Which of the lines below hold "presentation"? Please return each one.
::: Information provided :::
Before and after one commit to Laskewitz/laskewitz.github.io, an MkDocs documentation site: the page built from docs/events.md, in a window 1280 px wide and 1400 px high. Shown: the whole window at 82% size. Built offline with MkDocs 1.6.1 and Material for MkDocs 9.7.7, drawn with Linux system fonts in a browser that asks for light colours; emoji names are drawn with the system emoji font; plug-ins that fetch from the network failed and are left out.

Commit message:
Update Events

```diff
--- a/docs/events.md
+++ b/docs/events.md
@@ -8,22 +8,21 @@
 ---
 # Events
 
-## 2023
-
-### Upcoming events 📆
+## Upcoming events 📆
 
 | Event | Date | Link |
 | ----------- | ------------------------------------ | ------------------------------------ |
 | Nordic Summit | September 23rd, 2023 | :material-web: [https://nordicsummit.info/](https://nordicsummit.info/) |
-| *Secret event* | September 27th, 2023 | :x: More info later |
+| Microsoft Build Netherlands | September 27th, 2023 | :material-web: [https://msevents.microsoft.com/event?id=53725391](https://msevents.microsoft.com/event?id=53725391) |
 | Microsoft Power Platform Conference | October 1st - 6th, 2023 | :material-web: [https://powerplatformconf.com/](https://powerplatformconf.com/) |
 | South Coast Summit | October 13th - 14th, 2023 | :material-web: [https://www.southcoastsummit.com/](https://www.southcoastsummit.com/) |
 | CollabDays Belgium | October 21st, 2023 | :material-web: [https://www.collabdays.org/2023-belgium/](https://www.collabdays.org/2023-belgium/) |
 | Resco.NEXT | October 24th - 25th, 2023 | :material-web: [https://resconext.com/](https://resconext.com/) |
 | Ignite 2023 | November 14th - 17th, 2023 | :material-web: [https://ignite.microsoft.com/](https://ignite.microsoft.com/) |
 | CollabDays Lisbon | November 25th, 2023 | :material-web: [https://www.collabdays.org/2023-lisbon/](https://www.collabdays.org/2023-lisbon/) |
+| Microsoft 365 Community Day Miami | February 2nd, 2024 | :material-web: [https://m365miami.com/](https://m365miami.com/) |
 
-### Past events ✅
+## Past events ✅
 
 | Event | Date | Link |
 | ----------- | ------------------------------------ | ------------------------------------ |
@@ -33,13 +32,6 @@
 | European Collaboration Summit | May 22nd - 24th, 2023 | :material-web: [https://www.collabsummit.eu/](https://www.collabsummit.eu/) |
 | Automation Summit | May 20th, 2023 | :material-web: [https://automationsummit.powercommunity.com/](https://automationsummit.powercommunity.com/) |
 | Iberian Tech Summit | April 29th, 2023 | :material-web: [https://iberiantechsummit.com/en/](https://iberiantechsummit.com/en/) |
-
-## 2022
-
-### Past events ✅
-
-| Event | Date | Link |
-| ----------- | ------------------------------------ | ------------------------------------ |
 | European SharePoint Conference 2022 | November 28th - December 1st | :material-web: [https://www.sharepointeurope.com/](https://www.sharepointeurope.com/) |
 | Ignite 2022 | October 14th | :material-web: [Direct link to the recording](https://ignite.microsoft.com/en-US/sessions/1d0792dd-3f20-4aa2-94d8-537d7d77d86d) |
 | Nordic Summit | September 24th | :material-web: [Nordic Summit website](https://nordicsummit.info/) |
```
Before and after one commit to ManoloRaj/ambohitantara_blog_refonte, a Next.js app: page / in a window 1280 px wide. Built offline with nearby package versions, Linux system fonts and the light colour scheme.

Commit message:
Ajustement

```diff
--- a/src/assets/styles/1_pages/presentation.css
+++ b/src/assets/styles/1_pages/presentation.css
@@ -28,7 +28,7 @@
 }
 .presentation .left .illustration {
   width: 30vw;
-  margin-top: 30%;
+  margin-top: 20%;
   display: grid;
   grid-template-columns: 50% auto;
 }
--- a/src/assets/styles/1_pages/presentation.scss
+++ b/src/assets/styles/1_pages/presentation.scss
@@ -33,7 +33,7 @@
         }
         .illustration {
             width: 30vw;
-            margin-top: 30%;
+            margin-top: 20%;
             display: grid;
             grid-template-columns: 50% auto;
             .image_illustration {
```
:::
(Response area):
--- a/src/assets/styles/1_pages/presentation.css
+++ b/src/assets/styles/1_pages/presentation.css
 .presentation .left .illustration {
--- a/src/assets/styles/1_pages/presentation.scss
+++ b/src/assets/styles/1_pages/presentation.scss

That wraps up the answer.